Some how they caught wind that Moundridge was without power due to approximately 20 power poles being splintered apart like a soggy toothpick in the mouth of a portly fellow.

The winds were undoubtedly strong to knock that many poles down and keep Moundridge in the dark for 28 hours, but it is a shame that wind also scooped up KAKE Channel 10, KWCH Channel 12, KSN Channel 3 and The Hutchinson News and dropped them into our laps as well.

These big-media vultures smelled the potential for a hot story. They came to town expecting to see people struggling to get by and probably hoped for a few tears.

They were disappointed I’m sure.

Granted, the shear number of poles knocked down warrants a story and having a whole town living by candle light for a couple nights isn’t too bad either, but these city slickers underestimate the fortitude of small-town America.

Out of everyone I talked to, the power outage was little more than an inconvenience.

No one was terribly bothered by it. They just wanted it back on as soon as possible, primarily to protect their freezers full of food.

It allowed some people to get some chores done around the house, such as mowing the lawn or doing some of that light repair work that they had been successfully avoiding.

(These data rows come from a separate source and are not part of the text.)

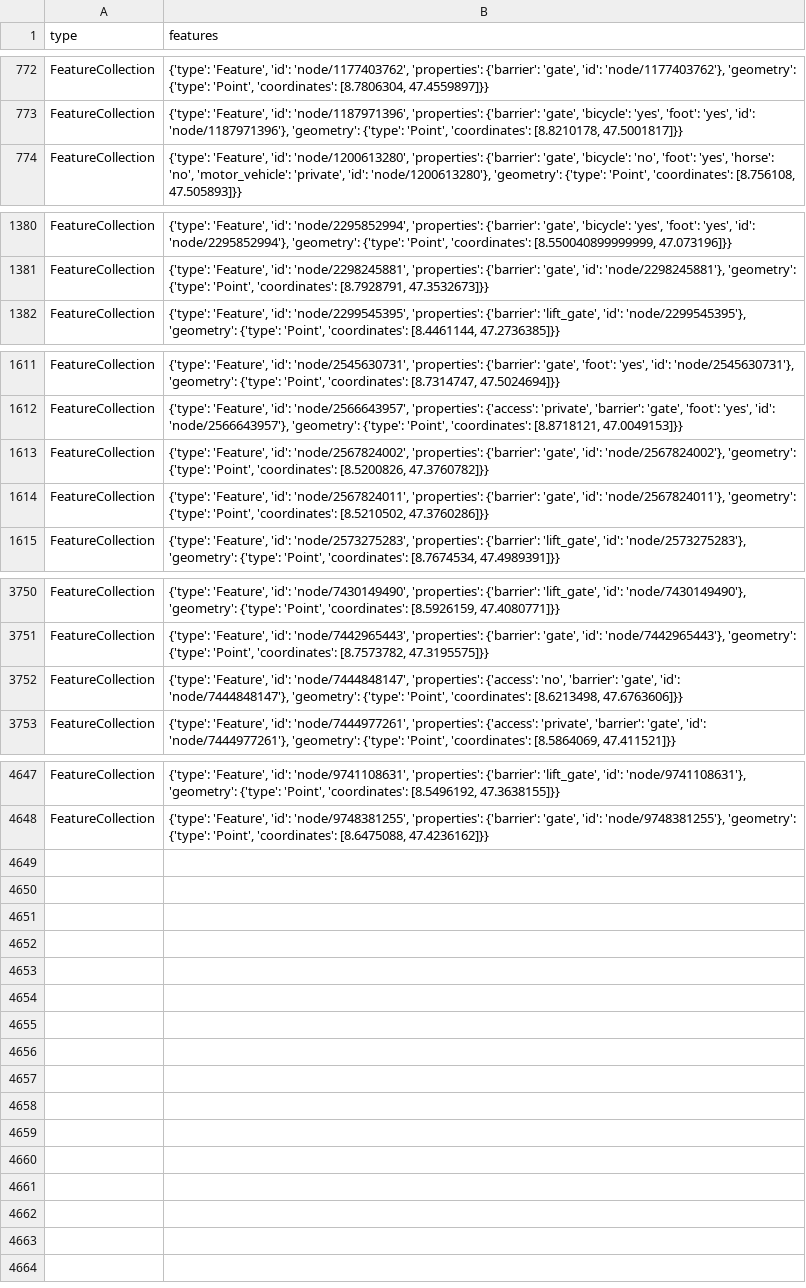
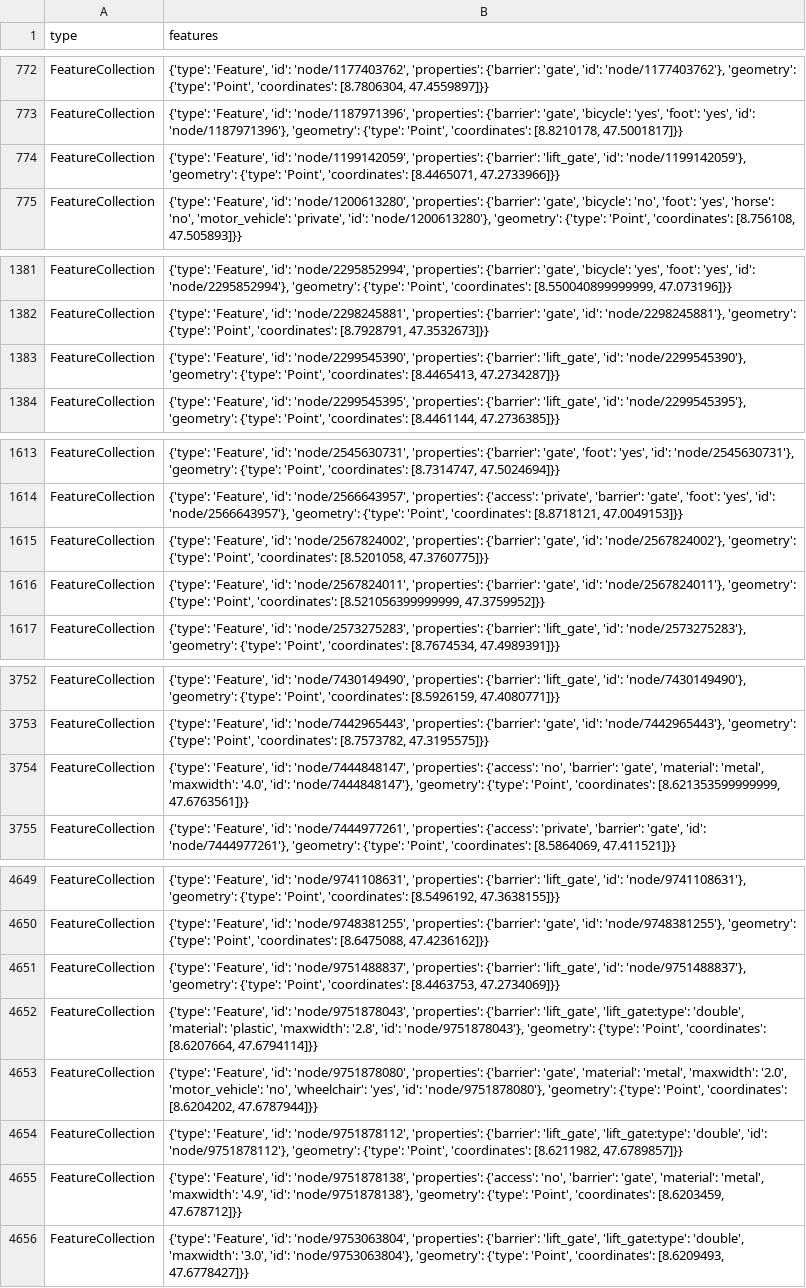
Before and after one commit to chnuessli/elz-data, a CSV file: data/csv/access/gates/gates_dispo_srz.csv, drawn as a sheet; only a part is shown, gaps mark what is left out.

```diff
--- a/data/csv/access/gates/gates_dispo_srz.csv
+++ b/data/csv/access/gates/gates_dispo_srz.csv
@@ -773,2 +773,3 @@ FeatureCollection,"{'type': 'Feature', 'id': 'node/1177403762', 'properties': {'
 FeatureCollection,"{'type': 'Feature', 'id': 'node/1187971396', 'properties': {'barrier': 'gate', 'bicycle': 'yes', 'foot': 'yes', 'id': 'node/1187971396'}, 'geometry': {'type': 'Point', 'coordinates': [8.8210178, 47.5001817]}}"
+FeatureCollection,"{'type': 'Feature', 'id': 'node/1199142059', 'properties': {'barrier': 'lift_gate', 'id': 'node/1199142059'}, 'geometry': {'type': 'Point', 'coordinates': [8.4465071, 47.2733966]}}"
 FeatureCollection,"{'type': 'Feature', 'id': 'node/1200613280', 'properties': {'barrier': 'gate', 'bicycle': 'no', 'foot': 'yes', 'horse': 'no', 'motor_vehicle': 'private', 'id': 'node/1200613280'}, 'geometry': {'type': 'Point', 'coordinates': [8.756108, 47.505893]}}"
@@ -1381,2 +1382,3 @@ FeatureCollection,"{'type': 'Feature', 'id': 'node/2295852994', 'properties': {'
 FeatureCollection,"{'type': 'Feature', 'id': 'node/2298245881', 'properties': {'barrier': 'gate', 'id': 'node/2298245881'}, 'geometry': {'type': 'Point', 'coordinates': [8.7928791, 47.3532673]}}"
+FeatureCollection,"{'type': 'Feature', 'id': 'node/2299545390', 'properties': {'barrier': 'lift_gate', 'id': 'node/2299545390'}, 'geometry': {'type': 'Point', 'coordinates': [8.4465413, 47.2734287]}}"
 FeatureCollection,"{'type': 'Feature', 'id': 'node/2299545395', 'properties': {'barrier': 'lift_gate', 'id': 'node/2299545395'}, 'geometry': {'type': 'Point', 'coordinates': [8.4461144, 47.2736385]}}"
@@ -1612,4 +1614,4 @@ FeatureCollection,"{'type': 'Feature', 'id': 'node/2545630731', 'properties': {'
 FeatureCollection,"{'type': 'Feature', 'id': 'node/2566643957', 'properties': {'access': 'private', 'barrier': 'gate', 'foot': 'yes', 'id': 'node/2566643957'}, 'geometry': {'type': 'Point', 'coordinates': [8.8718121, 47.0049153]}}"
-FeatureCollection,"{'type': 'Feature', 'id': 'node/2567824002', 'properties': {'barrier': 'gate', 'id': 'node/2567824002'}, 'geometry': {'type': 'Point', 'coordinates': [8.5200826, 47.3760782]}}"
-FeatureCollection,"{'type': 'Feature', 'id': 'node/2567824011', 'properties': {'barrier': 'gate', 'id': 'node/2567824011'}, 'geometry': {'type': 'Point', 'coordinates': [8.5210502, 47.3760286]}}"
+FeatureCollection,"{'type': 'Feature', 'id': 'node/2567824002', 'properties': {'barrier': 'gate', 'id': 'node/2567824002'}, 'geometry': {'type': 'Point', 'coordinates': [8.5201058, 47.3760775]}}"
+FeatureCollection,"{'type': 'Feature', 'id': 'node/2567824011', 'properties': {'barrier': 'gate', 'id': 'node/2567824011'}, 'geometry': {'type': 'Point', 'coordinates': [8.521056399999999, 47.3759952]}}"
 FeatureCollection,"{'type': 'Feature', 'id': 'node/2573275283', 'properties': {'barrier': 'lift_gate', 'id': 'node/2573275283'}, 'geometry': {'type': 'Point', 'coordinates': [8.7674534, 47.4989391]}}"
@@ -3751,3 +3753,3 @@ FeatureCollection,"{'type': 'Feature', 'id': 'node/7430149490', 'properties': {'
 FeatureCollection,"{'type': 'Feature', 'id': 'node/7442965443', 'properties': {'barrier': 'gate', 'id': 'node/7442965443'}, 'geometry': {'type': 'Point', 'coordinates': [8.7573782, 47.3195575]}}"
-FeatureCollection,"{'type': 'Feature', 'id': 'node/7444848147', 'properties': {'access': 'no', 'barrier': 'gate', 'id': 'node/7444848147'}, 'geometry': {'type': 'Point', 'coordinates': [8.6213498, 47.6763606]}}"
+FeatureCollection,"{'type': 'Feature', 'id': 'node/7444848147', 'properties': {'access': 'no', 'barrier': 'gate', 'material': 'metal', 'maxwidth': '4.0', 'id': 'node/7444848147'}, 'geometry': {'type': 'Point', 'coordinates': [8.621353599999999, 47.6763561]}}"
 FeatureCollection,"{'type': 'Feature', 'id': 'node/7444977261', 'properties': {'access': 'private', 'barrier': 'gate', 'id': 'node/7444977261'}, 'geometry': {'type': 'Point', 'coordinates': [8.5864069, 47.411521]}}"
@@ -4648 +4650,7 @@ FeatureCollection,"{'type': 'Feature', 'id': 'node/9741108631', 'properties': {'
 FeatureCollection,"{'type': 'Feature', 'id': 'node/9748381255', 'properties': {'barrier': 'gate', 'id': 'node/9748381255'}, 'geometry': {'type': 'Point', 'coordinates': [8.6475088, 47.4236162]}}"
+FeatureCollection,"{'type': 'Feature', 'id': 'node/9751488837', 'properties': {'barrier': 'lift_gate', 'id': 'node/9751488837'}, 'geometry': {'type': 'Point', 'coordinates': [8.4463753, 47.2734069]}}"
+FeatureCollection,"{'type': 'Feature', 'id': 'node/9751878043', 'properties': {'barrier': 'lift_gate', 'lift_gate:type': 'double', 'material': 'plastic', 'maxwidth': '2.8', 'id': 'node/9751878043'}, 'geometry': {'type': 'Point', 'coordinates': [8.6207664, 47.6794114]}}"
+FeatureCollection,"{'type': 'Feature', 'id': 'node/9751878080', 'properties': {'barrier': 'gate', 'material': 'metal', 'maxwidth': '2.0', 'motor_vehicle': 'no', 'wheelchair': 'yes', 'id': 'node/9751878080'}, 'geometry': {'type': 'Point', 'coordinates': [8.6204202, 47.6787944]}}"
+FeatureCollection,"{'type': 'Feature', 'id': 'node/9751878112', 'properties': {'barrier': 'lift_gate', 'lift_gate:type': 'double', 'id': 'node/9751878112'}, 'geometry': {'type': 'Point', 'coordinates': [8.6211982, 47.6789857]}}"
+FeatureCollection,"{'type': 'Feature', 'id': 'node/9751878138', 'properties': {'access': 'no', 'barrier': 'gate', 'material': 'metal', 'maxwidth': '4.9', 'id': 'node/9751878138'}, 'geometry': {'type': 'Point', 'coordinates': [8.6203459, 47.678712]}}"
+FeatureCollection,"{'type': 'Feature', 'id': 'node/9753063804', 'properties': {'barrier': 'lift_gate', 'lift_gate:type': 'double', 'maxwidth': '3.0', 'id': 'node/9753063804'}, 'geometry': {'type': 'Point', 'coordinates': [8.6209493, 47.6778427]}}"
```
Also changed, not shown: data/csv/access/gates/gates_kt_sh.csv, data/csv/access/gates/gates_kt_zh.csv, 1 other file.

The vultures didn’t want to see that. They wanted emotion for their video cameras to capture, not hard work and never-say-quit attitudes.

They all spent a few hours in town, picked what meat they wanted from the exposed bones of Moundridge, and then blew away again with the wind.

It’s pathetic.

Those big-media people are just a bunch of opportunistic vultures. They only come to town when it is something less than positive.

Where they hear during the Black Kettle Festival? I didn’t see any cameras besides my own.

Have they covered the fact that a dentist is coming to town, which is big deal for a small community? Nope.

Will they cover happenings at our local library? No way, no chance.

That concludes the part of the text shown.